Below are some records; repeat them all exactly, minus the pictures.

++++ Supplied material

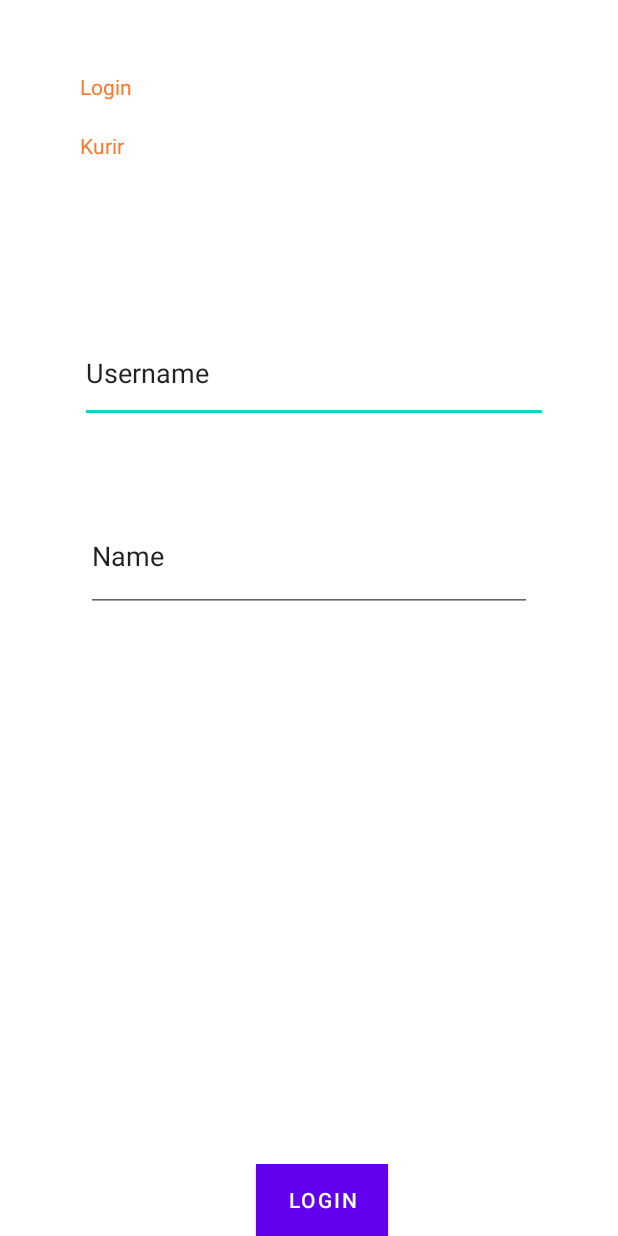
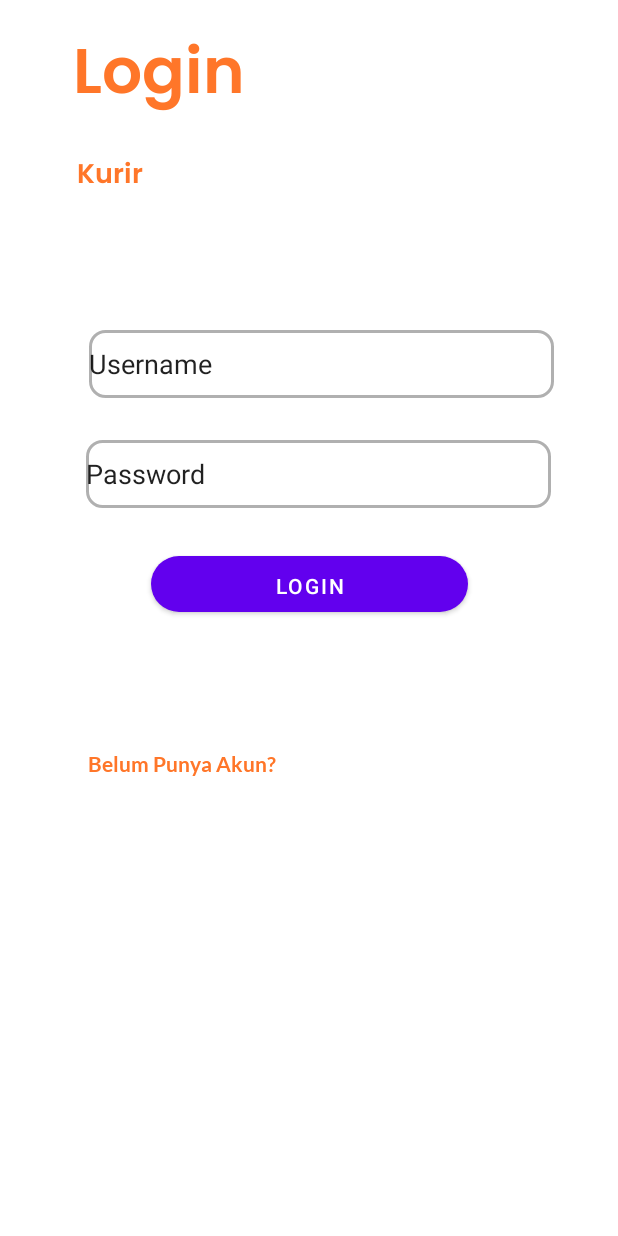
Before and after one commit to https-github-com-Magang/aplikasi_jagad, an Android app: the layout activity_loginkurir.xml on its own in the app's theme, with its tools: preview values and no code run, on a phone screen of 412 x 824 dp. Run offline under Robolectric (Android 15) with nearby library versions, the phone set to English and light mode, and no system bars.

Commit message:
initial commit

```diff
--- /dev/null
+++ b/app/src/main/res/drawable/roundedcorner.xml
@@ -0,0 +1,11 @@
+<?xml version="1.0" encoding="utf-8"?>
+<shape xmlns:android="http://schemas.android.com/apk/res/android"
+    android:shape="rectangle" android:padding="10dp">
+    <solid android:color="#FFFFFF"/>
+    <stroke android:width="2dp" android:color="#4f000000" />
+    <corners
+        android:bottomRightRadius="10dp"
+        android:bottomLeftRadius="10dp"
+        android:topLeftRadius="10dp"
+        android:topRightRadius="10dp"/>
+</shape>
--- a/app/src/main/res/layout/activity_loginkurir.xml
+++ b/app/src/main/res/layout/activity_loginkurir.xml
@@ -8,42 +8,45 @@
 
     <EditText
         android:id="@+id/ed_usrenamekurir"
-        android:layout_width="312dp"
-        android:layout_height="66dp"
-        android:layout_marginTop="216dp"
+        android:layout_width="310dp"
+        android:layout_height="45dp"
+        android:layout_marginTop="220dp"
+        android:background="@drawable/roundedcorner"
         android:ems="10"
         android:hint="Username"
         android:inputType="textPersonName"
         app:layout_constraintEnd_toEndOf="parent"
-        app:layout_constraintHorizontal_bias="0.535"
+        app:layout_constraintHorizontal_bias="0.584"
         app:layout_constraintStart_toStartOf="parent"
         app:layout_constraintTop_toTopOf="parent"
         tools:text="Username" />
 
     <EditText
         android:id="@+id/ed_passkurir"
-        android:layout_width="297dp"
-        android:layout_height="74dp"
-        android:layout_marginTop="52dp"
+        android:layout_width="310dp"
+        android:layout_height="45dp"
+        android:layout_marginTop="28dp"
+        android:background="@drawable/roundedcorner"
         android:ems="10"
         android:inputType="textPersonName"
-        android:text="Name"
+        android:text="Password"
         app:layout_constraintEnd_toEndOf="parent"
+        app:layout_constraintHorizontal_bias="0.561"
         app:layout_constraintStart_toStartOf="parent"
         app:layout_constraintTop_toBottomOf="@+id/ed_usrenamekurir" />
 
     <Button
         android:id="@+id/button"
-        android:layout_width="wrap_content"
-        android:layout_height="wrap_content"
-        android:layout_marginTop="80dp"
+        android:layout_width="211dp"
+        android:layout_height="37dp"
+        android:layout_marginTop="32dp"
+        android:layout_marginBottom="240dp"
+        android:background="@drawable/background_orange"
         android:text="Login"
-        android:background="#FF7629"
         app:layout_constraintBottom_toBottomOf="parent"
         app:layout_constraintEnd_toEndOf="parent"
-        app:layout_constraintHorizontal_bias="0.526"
         app:layout_constraintStart_toStartOf="parent"
-        app:layout_constraintTop_toBottomOf="@+id/editTextTextPersonName2"
+        app:layout_constraintTop_toBottomOf="@+id/ed_passkurir"
         app:layout_constraintVertical_bias="0.0" />
 
     <TextView
@@ -52,6 +55,8 @@
         android:layout_height="wrap_content"
         android:layout_marginTop="16dp"
         android:text="Kurir"
+        android:fontFamily="@font/poppins_semibold"
+        android:textSize="18dp"
         android:textColor="#FF7629"
         app:layout_constraintEnd_toEndOf="parent"
         app:layout_constraintHorizontal_bias="0.139"
@@ -60,13 +65,29 @@
 
     <TextView
         android:id="@+id/loginkurir"
-        android:layout_width="103dp"
-        android:layout_height="23dp"
-        android:layout_marginTop="48dp"
+        android:layout_width="128dp"
+        android:layout_height="70dp"
+        android:layout_marginTop="16dp"
+        android:fontFamily="@font/poppins_semibold"
         android:text="Login"
         android:textColor="#FF7629"
+        android:textSize="42dp"
         app:layout_constraintEnd_toEndOf="parent"
         app:layout_constraintHorizontal_bias="0.172"
         app:layout_constraintStart_toStartOf="parent"
         app:layout_constraintTop_toTopOf="parent" />
+
+    <TextView
+        android:id="@+id/belum"
+        android:layout_width="wrap_content"
+        android:layout_height="wrap_content"
+        android:text="Belum Punya Akun?"
+        android:fontFamily="@font/lato_bold"
+        android:textColor="#FF7629"
+        app:layout_constraintBottom_toBottomOf="parent"
+        app:layout_constraintEnd_toEndOf="parent"
+        app:layout_constraintHorizontal_bias="0.205"
+        app:layout_constraintStart_toStartOf="parent"
+        app:layout_constraintTop_toBottomOf="@+id/button"
+        app:layout_constraintVertical_bias="0.232" />
 </androidx.constraintlayout.widget.ConstraintLayout>
```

++++++++

→ **Exercise answer**
Before and after one commit to https-github-com-Magang/aplikasi_jagad, an Android app: the layout activity_loginkurir.xml on its own in the app's theme, with its tools: preview values and no code run, on a phone screen of 412 x 824 dp. Run offline under Robolectric (Android 15) with nearby library versions, the phone set to English and light mode, and no system bars.

Commit message:
initial commit

```diff
--- /dev/null
+++ b/app/src/main/res/drawable/roundedcorner.xml
@@ -0,0 +1,11 @@
+<?xml version="1.0" encoding="utf-8"?>
+<shape xmlns:android="http://schemas.android.com/apk/res/android"
+    android:shape="rectangle" android:padding="10dp">
+    <solid android:color="#FFFFFF"/>
+    <stroke android:width="2dp" android:color="#4f000000" />
+    <corners
+        android:bottomRightRadius="10dp"
+        android:bottomLeftRadius="10dp"
+        android:topLeftRadius="10dp"
+        android:topRightRadius="10dp"/>
+</shape>
--- a/app/src/main/res/layout/activity_loginkurir.xml
+++ b/app/src/main/res/layout/activity_loginkurir.xml
@@ -8,42 +8,45 @@
 
     <EditText
         android:id="@+id/ed_usrenamekurir"
-        android:layout_width="312dp"
-        android:layout_height="66dp"
-        android:layout_marginTop="216dp"
+        android:layout_width="310dp"
+        android:layout_height="45dp"
+        android:layout_marginTop="220dp"
+        android:background="@drawable/roundedcorner"
         android:ems="10"
         android:hint="Username"
         android:inputType="textPersonName"
         app:layout_constraintEnd_toEndOf="parent"
-        app:layout_constraintHorizontal_bias="0.535"
+        app:layout_constraintHorizontal_bias="0.584"
         app:layout_constraintStart_toStartOf="parent"
         app:layout_constraintTop_toTopOf="parent"
         tools:text="Username" />
 
     <EditText
         android:id="@+id/ed_passkurir"
-        android:layout_width="297dp"
-        android:layout_height="74dp"
-        android:layout_marginTop="52dp"
+        android:layout_width="310dp"
+        android:layout_height="45dp"
+        android:layout_marginTop="28dp"
+        android:background="@drawable/roundedcorner"
         android:ems="10"
         android:inputType="textPersonName"
-        android:text="Name"
+        android:text="Password"
         app:layout_constraintEnd_toEndOf="parent"
+        app:layout_constraintHorizontal_bias="0.561"
         app:layout_constraintStart_toStartOf="parent"
         app:layout_constraintTop_toBottomOf="@+id/ed_usrenamekurir" />
 
     <Button
         android:id="@+id/button"
-        android:layout_width="wrap_content"
-        android:layout_height="wrap_content"
-        android:layout_marginTop="80dp"
+        android:layout_width="211dp"
+        android:layout_height="37dp"
+        android:layout_marginTop="32dp"
+        android:layout_marginBottom="240dp"
+        android:background="@drawable/background_orange"
         android:text="Login"
-        android:background="#FF7629"
         app:layout_constraintBottom_toBottomOf="parent"
         app:layout_constraintEnd_toEndOf="parent"
-        app:layout_constraintHorizontal_bias="0.526"
         app:layout_constraintStart_toStartOf="parent"
-        app:layout_constraintTop_toBottomOf="@+id/editTextTextPersonName2"
+        app:layout_constraintTop_toBottomOf="@+id/ed_passkurir"
         app:layout_constraintVertical_bias="0.0" />
 
     <TextView
@@ -52,6 +55,8 @@
         android:layout_height="wrap_content"
         android:layout_marginTop="16dp"
         android:text="Kurir"
+        android:fontFamily="@font/poppins_semibold"
+        android:textSize="18dp"
         android:textColor="#FF7629"
         app:layout_constraintEnd_toEndOf="parent"
         app:layout_constraintHorizontal_bias="0.139"
@@ -60,13 +65,29 @@
 
     <TextView
         android:id="@+id/loginkurir"
-        android:layout_width="103dp"
-        android:layout_height="23dp"
-        android:layout_marginTop="48dp"
+        android:layout_width="128dp"
+        android:layout_height="70dp"
+        android:layout_marginTop="16dp"
+        android:fontFamily="@font/poppins_semibold"
         android:text="Login"
         android:textColor="#FF7629"
+        android:textSize="42dp"
         app:layout_constraintEnd_toEndOf="parent"
         app:layout_constraintHorizontal_bias="0.172"
         app:layout_constraintStart_toStartOf="parent"
         app:layout_constraintTop_toTopOf="parent" />
+
+    <TextView
+        android:id="@+id/belum"
+        android:layout_width="wrap_content"
+        android:layout_height="wrap_content"
+        android:text="Belum Punya Akun?"
+        android:fontFamily="@font/lato_bold"
+        android:textColor="#FF7629"
+        app:layout_constraintBottom_toBottomOf="parent"
+        app:layout_constraintEnd_toEndOf="parent"
+        app:layout_constraintHorizontal_bias="0.205"
+        app:layout_constraintStart_toStartOf="parent"
+        app:layout_constraintTop_toBottomOf="@+id/button"
+        app:layout_constraintVertical_bias="0.232" />
 </androidx.constraintlayout.widget.ConstraintLayout>
```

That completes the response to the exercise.